Look over the lines below. Report each one that includes the string "漢字が現れなければ".

*Supplied material*
-*-*-
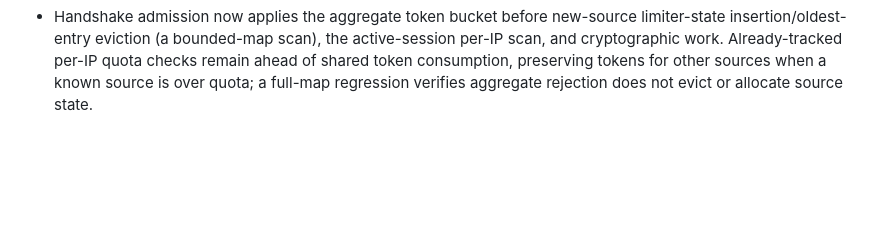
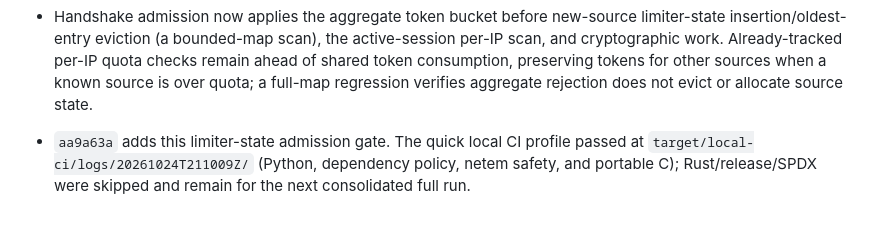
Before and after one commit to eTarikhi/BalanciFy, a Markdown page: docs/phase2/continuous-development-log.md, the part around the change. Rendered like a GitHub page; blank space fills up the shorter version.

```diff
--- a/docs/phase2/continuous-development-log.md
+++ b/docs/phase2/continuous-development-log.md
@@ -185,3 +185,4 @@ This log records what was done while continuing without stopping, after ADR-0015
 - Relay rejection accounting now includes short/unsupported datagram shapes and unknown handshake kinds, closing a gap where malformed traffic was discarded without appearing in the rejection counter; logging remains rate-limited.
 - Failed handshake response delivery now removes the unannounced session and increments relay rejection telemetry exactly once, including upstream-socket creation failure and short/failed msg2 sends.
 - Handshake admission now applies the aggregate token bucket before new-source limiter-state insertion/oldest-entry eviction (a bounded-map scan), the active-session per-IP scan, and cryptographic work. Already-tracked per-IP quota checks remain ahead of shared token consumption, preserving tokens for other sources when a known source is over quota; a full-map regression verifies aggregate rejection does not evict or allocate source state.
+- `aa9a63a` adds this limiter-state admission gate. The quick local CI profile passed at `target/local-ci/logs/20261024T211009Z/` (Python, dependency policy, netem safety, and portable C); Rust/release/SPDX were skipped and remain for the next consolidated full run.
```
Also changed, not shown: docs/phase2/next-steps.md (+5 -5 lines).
-*-*-
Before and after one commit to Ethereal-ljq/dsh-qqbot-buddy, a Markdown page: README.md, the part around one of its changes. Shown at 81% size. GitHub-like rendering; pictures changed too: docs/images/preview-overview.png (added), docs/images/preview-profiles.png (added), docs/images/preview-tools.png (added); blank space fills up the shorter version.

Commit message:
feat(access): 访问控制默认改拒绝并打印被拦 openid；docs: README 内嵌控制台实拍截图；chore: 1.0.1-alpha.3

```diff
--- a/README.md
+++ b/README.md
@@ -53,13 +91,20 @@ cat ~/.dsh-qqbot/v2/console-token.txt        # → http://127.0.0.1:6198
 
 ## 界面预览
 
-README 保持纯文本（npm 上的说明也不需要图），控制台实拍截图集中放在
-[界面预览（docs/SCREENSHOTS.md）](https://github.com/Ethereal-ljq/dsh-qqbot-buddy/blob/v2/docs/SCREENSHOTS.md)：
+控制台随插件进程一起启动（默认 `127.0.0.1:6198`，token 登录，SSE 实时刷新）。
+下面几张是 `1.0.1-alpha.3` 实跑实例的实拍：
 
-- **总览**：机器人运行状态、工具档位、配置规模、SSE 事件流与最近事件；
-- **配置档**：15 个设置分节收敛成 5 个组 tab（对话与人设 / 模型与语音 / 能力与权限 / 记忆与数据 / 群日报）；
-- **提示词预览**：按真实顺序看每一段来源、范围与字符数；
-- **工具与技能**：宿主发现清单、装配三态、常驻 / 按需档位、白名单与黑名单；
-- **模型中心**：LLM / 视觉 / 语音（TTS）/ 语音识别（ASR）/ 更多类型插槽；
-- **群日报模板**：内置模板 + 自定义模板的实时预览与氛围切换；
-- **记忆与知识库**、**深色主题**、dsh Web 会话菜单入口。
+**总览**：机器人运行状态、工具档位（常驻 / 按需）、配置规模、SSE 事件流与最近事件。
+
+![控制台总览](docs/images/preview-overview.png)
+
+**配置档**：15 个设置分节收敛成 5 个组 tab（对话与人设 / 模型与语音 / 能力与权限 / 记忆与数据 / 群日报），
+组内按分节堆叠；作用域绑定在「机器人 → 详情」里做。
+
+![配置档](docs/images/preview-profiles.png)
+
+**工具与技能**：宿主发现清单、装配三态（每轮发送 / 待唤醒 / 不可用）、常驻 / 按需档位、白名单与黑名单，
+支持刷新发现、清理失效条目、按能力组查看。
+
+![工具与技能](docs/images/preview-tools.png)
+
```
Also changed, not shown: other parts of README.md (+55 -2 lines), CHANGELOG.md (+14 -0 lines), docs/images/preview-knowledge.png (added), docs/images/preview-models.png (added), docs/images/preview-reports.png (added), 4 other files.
-*-*-
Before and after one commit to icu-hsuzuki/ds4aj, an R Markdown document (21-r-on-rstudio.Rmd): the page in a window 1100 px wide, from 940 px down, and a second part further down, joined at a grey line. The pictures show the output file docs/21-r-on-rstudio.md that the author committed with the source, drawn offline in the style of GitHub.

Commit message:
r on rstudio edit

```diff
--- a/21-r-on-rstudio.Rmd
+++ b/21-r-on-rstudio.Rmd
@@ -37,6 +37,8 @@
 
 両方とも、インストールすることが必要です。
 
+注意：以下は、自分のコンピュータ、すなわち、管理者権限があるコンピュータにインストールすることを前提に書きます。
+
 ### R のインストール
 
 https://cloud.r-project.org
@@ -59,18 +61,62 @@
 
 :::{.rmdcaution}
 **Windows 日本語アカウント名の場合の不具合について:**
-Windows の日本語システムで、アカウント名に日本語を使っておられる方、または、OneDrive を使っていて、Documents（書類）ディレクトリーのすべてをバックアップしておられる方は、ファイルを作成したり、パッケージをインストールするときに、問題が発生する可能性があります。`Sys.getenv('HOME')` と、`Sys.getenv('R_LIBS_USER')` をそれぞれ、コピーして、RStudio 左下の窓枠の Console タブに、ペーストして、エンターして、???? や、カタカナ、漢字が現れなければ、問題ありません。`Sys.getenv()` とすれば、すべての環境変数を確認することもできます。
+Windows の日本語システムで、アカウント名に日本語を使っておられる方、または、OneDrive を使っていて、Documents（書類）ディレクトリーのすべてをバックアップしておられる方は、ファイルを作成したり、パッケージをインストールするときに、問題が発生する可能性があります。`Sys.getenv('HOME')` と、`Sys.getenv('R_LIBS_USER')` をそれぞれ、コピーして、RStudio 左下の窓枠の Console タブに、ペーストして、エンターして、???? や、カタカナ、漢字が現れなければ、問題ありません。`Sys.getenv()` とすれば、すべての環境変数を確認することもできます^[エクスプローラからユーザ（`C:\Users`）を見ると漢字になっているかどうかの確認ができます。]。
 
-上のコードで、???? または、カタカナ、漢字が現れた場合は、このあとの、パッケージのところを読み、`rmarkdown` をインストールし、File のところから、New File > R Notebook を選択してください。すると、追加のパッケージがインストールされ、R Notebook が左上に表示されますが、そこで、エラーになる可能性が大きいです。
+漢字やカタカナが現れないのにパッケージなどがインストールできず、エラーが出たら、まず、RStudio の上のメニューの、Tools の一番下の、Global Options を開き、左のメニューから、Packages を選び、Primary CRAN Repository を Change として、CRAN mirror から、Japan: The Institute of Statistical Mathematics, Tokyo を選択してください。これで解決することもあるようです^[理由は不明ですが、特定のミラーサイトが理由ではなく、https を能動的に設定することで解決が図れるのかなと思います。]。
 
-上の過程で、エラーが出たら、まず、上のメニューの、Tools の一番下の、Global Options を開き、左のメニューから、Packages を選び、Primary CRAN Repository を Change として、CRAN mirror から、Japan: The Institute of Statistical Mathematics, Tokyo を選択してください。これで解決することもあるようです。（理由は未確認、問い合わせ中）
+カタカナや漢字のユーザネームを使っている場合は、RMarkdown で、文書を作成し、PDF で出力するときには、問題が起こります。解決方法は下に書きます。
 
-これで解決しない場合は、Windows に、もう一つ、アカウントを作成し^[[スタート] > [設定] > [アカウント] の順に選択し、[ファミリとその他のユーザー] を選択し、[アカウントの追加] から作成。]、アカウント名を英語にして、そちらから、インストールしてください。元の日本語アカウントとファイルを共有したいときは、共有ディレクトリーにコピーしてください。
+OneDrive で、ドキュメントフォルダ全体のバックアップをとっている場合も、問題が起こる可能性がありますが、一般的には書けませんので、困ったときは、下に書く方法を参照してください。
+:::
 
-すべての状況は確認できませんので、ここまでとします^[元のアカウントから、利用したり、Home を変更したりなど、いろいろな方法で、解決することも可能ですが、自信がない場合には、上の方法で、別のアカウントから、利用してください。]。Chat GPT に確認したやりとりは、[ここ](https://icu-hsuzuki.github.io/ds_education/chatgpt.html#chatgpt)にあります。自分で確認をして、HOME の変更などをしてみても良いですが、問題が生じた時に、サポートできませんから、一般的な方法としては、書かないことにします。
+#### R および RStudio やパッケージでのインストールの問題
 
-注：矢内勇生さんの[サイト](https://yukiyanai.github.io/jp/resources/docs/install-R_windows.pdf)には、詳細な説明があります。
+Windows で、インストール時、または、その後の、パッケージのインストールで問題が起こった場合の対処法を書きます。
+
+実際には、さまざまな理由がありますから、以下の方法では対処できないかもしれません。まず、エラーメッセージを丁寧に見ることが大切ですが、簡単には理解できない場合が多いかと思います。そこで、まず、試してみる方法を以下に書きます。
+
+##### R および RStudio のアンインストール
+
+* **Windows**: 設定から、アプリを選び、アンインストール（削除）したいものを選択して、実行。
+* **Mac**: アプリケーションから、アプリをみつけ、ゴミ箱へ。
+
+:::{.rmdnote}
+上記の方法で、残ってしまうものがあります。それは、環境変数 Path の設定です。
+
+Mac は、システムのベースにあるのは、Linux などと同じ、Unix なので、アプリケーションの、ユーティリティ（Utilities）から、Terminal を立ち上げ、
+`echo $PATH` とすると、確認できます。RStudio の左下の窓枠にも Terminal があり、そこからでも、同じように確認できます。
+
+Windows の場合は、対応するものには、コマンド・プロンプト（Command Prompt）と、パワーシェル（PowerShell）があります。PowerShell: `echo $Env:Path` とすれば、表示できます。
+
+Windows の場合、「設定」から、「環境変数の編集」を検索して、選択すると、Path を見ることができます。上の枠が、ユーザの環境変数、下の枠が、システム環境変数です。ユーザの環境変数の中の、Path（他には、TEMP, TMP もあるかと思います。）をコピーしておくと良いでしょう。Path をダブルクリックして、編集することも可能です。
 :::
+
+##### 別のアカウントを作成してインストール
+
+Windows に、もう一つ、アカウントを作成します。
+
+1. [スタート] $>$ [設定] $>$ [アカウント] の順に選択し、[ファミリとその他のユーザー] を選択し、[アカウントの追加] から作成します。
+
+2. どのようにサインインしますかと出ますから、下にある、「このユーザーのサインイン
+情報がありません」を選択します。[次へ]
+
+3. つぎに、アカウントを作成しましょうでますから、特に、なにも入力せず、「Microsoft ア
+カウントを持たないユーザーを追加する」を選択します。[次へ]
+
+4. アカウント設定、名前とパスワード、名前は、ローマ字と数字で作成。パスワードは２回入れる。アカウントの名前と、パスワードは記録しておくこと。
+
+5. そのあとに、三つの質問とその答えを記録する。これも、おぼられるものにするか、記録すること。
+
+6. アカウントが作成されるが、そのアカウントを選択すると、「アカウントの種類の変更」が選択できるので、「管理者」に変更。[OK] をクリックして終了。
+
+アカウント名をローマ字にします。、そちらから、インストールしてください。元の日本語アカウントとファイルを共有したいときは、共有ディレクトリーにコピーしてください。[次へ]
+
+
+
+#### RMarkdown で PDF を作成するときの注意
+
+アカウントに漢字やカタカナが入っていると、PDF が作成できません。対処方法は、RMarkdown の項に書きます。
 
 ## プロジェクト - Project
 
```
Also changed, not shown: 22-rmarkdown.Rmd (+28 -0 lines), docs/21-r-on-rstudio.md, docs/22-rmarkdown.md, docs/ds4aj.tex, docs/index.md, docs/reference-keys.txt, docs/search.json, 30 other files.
-*-*-
*Response to the task*
-Windows の日本語システムで、アカウント名に日本語を使っておられる方、または、OneDrive を使っていて、Documents（書類）ディレクトリーのすべてをバックアップしておられる方は、ファイルを作成したり、パッケージをインストールするときに、問題が発生する可能性があります。`Sys.getenv('HOME')` と、`Sys.getenv('R_LIBS_USER')` をそれぞれ、コピーして、RStudio 左下の窓枠の Console タブに、ペーストして、エンターして、???? や、カタカナ、漢字が現れなければ、問題ありません。`Sys.getenv()` とすれば、すべての環境変数を確認することもできます。
+Windows の日本語システムで、アカウント名に日本語を使っておられる方、または、OneDrive を使っていて、Documents（書類）ディレクトリーのすべてをバックアップしておられる方は、ファイルを作成したり、パッケージをインストールするときに、問題が発生する可能性があります。`Sys.getenv('HOME')` と、`Sys.getenv('R_LIBS_USER')` をそれぞれ、コピーして、RStudio 左下の窓枠の Console タブに、ペーストして、エンターして、???? や、カタカナ、漢字が現れなければ、問題ありません。`Sys.getenv()` とすれば、すべての環境変数を確認することもできます^[エクスプローラからユーザ（`C:\Users`）を見ると漢字になっているかどうかの確認ができます。]。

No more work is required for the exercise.